What to work on: Give the data below again exactly as it stands. Omit the pictures.

Segment Open

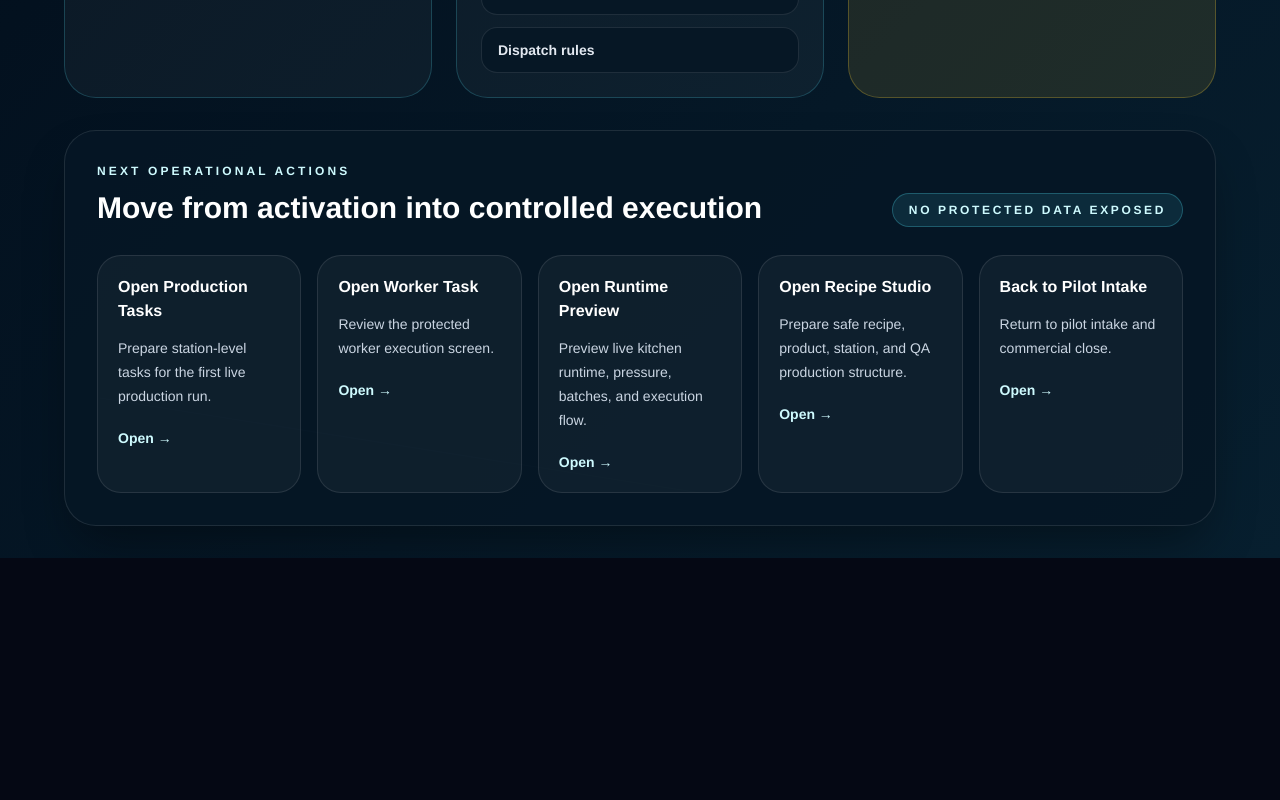
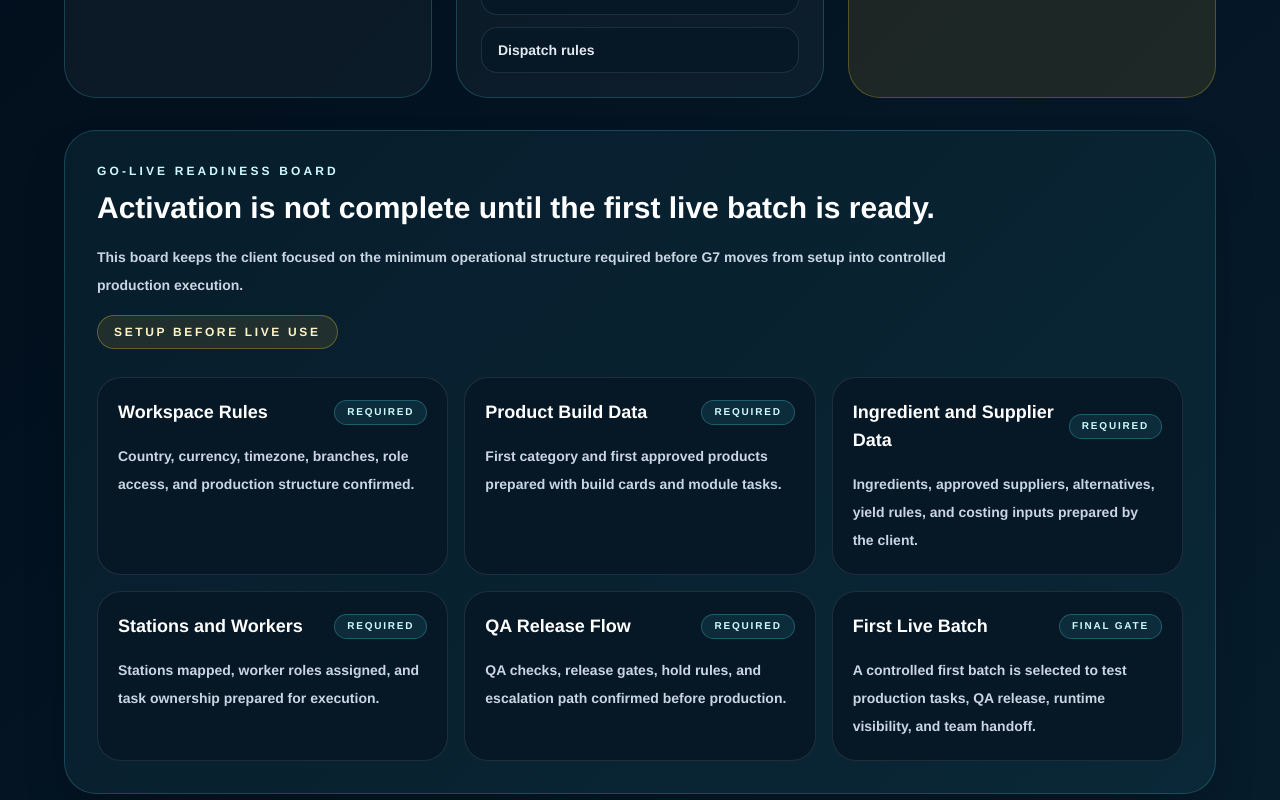
Before and after one commit to ammsofia11-wq/g7-mvpos, a Next.js app: page /client-activation in a window 1280 px wide. Shown: the part 1440-2240 px from the top of the page. Before the commit the page ends 1998 px from the top, so only its background shows below. Built offline with nearby package versions, Linux system fonts and the light colour scheme.

Commit message:
Add activation go-live readiness board

```diff
--- a/app/client-activation/page.tsx
+++ b/app/client-activation/page.tsx
@@ -243,6 +243,79 @@ export default function ClientActivationPage() {
             </div>
           </section>
 
+          <section className="rounded-[2rem] border border-cyan-300/20 bg-cyan-300/[0.06] p-6 shadow-2xl shadow-black/30 md:p-8">
+            <div className="flex flex-wrap items-end justify-between gap-4">
+              <div>
+                <p className="text-xs font-bold uppercase tracking-[0.26em] text-cyan-100">
+                  Go-Live Readiness Board
+                </p>
+                <h2 className="mt-3 text-3xl font-black text-white">
+                  Activation is not complete until the first live batch is ready.
+                </h2>
+                <p className="mt-4 max-w-4xl text-sm font-semibold leading-7 text-slate-300">
+                  This board keeps the client focused on the minimum operational
+                  structure required before G7 moves from setup into controlled
+                  production execution.
+                </p>
+              </div>
+
+              <div className="rounded-full border border-amber-300/30 bg-amber-300/10 px-4 py-2 text-xs font-bold uppercase tracking-[0.22em] text-amber-100">
+                Setup before live use
+              </div>
+            </div>
+
+            <div className="mt-7 grid gap-4 md:grid-cols-2 xl:grid-cols-3">
+              {[
+                {
+                  title: "Workspace Rules",
+                  status: "Required",
+                  text: "Country, currency, timezone, branches, role access, and production structure confirmed.",
+                },
+                {
+                  title: "Product Build Data",
+                  status: "Required",
+                  text: "First category and first approved products prepared with build cards and module tasks.",
+                },
+                {
+                  title: "Ingredient and Supplier Data",
+                  status: "Required",
+                  text: "Ingredients, approved suppliers, alternatives, yield rules, and costing inputs prepared by the client.",
+                },
+                {
+                  title: "Stations and Workers",
+                  status: "Required",
+                  text: "Stations mapped, worker roles assigned, and task ownership prepared for execution.",
+                },
+                {
+                  title: "QA Release Flow",
+                  status: "Required",
+                  text: "QA checks, release gates, hold rules, and escalation path confirmed before production.",
+                },
+                {
+                  title: "First Live Batch",
+                  status: "Final Gate",
+                  text: "A controlled first batch is selected to test production tasks, QA release, runtime visibility, and team handoff.",
+                },
+              ].map((item) => (
+                <div
+                  key={item.title}
+                  className="rounded-3xl border border-white/10 bg-[#061725] p-5"
+                >
+                  <div className="flex items-center justify-between gap-3">
+                    <h3 className="text-lg font-black text-white">
+                      {item.title}
+                    </h3>
+                    <span className="rounded-full border border-cyan-300/25 bg-cyan-300/10 px-3 py-1 text-[10px] font-black uppercase tracking-[0.18em] text-cyan-100">
+                      {item.status}
+                    </span>
+                  </div>
+                  <p className="mt-4 text-sm font-semibold leading-7 text-slate-300">
+                    {item.text}
+                  </p>
+                </div>
+              ))}
+            </div>
+          </section>
           <section className="rounded-[2rem] border border-white/10 bg-[#061725]/90 p-6 shadow-2xl shadow-black/40 md:p-8">
             <div className="flex flex-wrap items-end justify-between gap-4">
               <div>
```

Segment Closed

Solution for this exercise:
Before and after one commit to ammsofia11-wq/g7-mvpos, a Next.js app: page /client-activation in a window 1280 px wide. Shown: the part 1440-2240 px from the top of the page. Before the commit the page ends 1998 px from the top, so only its background shows below. Built offline with nearby package versions, Linux system fonts and the light colour scheme.

Commit message:
Add activation go-live readiness board

```diff
--- a/app/client-activation/page.tsx
+++ b/app/client-activation/page.tsx
@@ -243,6 +243,79 @@ export default function ClientActivationPage() {
             </div>
           </section>
 
+          <section className="rounded-[2rem] border border-cyan-300/20 bg-cyan-300/[0.06] p-6 shadow-2xl shadow-black/30 md:p-8">
+            <div className="flex flex-wrap items-end justify-between gap-4">
+              <div>
+                <p className="text-xs font-bold uppercase tracking-[0.26em] text-cyan-100">
+                  Go-Live Readiness Board
+                </p>
+                <h2 className="mt-3 text-3xl font-black text-white">
+                  Activation is not complete until the first live batch is ready.
+                </h2>
+                <p className="mt-4 max-w-4xl text-sm font-semibold leading-7 text-slate-300">
+                  This board keeps the client focused on the minimum operational
+                  structure required before G7 moves from setup into controlled
+                  production execution.
+                </p>
+              </div>
+
+              <div className="rounded-full border border-amber-300/30 bg-amber-300/10 px-4 py-2 text-xs font-bold uppercase tracking-[0.22em] text-amber-100">
+                Setup before live use
+              </div>
+            </div>
+
+            <div className="mt-7 grid gap-4 md:grid-cols-2 xl:grid-cols-3">
+              {[
+                {
+                  title: "Workspace Rules",
+                  status: "Required",
+                  text: "Country, currency, timezone, branches, role access, and production structure confirmed.",
+                },
+                {
+                  title: "Product Build Data",
+                  status: "Required",
+                  text: "First category and first approved products prepared with build cards and module tasks.",
+                },
+                {
+                  title: "Ingredient and Supplier Data",
+                  status: "Required",
+                  text: "Ingredients, approved suppliers, alternatives, yield rules, and costing inputs prepared by the client.",
+                },
+                {
+                  title: "Stations and Workers",
+                  status: "Required",
+                  text: "Stations mapped, worker roles assigned, and task ownership prepared for execution.",
+                },
+                {
+                  title: "QA Release Flow",
+                  status: "Required",
+                  text: "QA checks, release gates, hold rules, and escalation path confirmed before production.",
+                },
+                {
+                  title: "First Live Batch",
+                  status: "Final Gate",
+                  text: "A controlled first batch is selected to test production tasks, QA release, runtime visibility, and team handoff.",
+                },
+              ].map((item) => (
+                <div
+                  key={item.title}
+                  className="rounded-3xl border border-white/10 bg-[#061725] p-5"
+                >
+                  <div className="flex items-center justify-between gap-3">
+                    <h3 className="text-lg font-black text-white">
+                      {item.title}
+                    </h3>
+                    <span className="rounded-full border border-cyan-300/25 bg-cyan-300/10 px-3 py-1 text-[10px] font-black uppercase tracking-[0.18em] text-cyan-100">
+                      {item.status}
+                    </span>
+                  </div>
+                  <p className="mt-4 text-sm font-semibold leading-7 text-slate-300">
+                    {item.text}
+                  </p>
+                </div>
+              ))}
+            </div>
+          </section>
           <section className="rounded-[2rem] border border-white/10 bg-[#061725]/90 p-6 shadow-2xl shadow-black/40 md:p-8">
             <div className="flex flex-wrap items-end justify-between gap-4">
               <div>
```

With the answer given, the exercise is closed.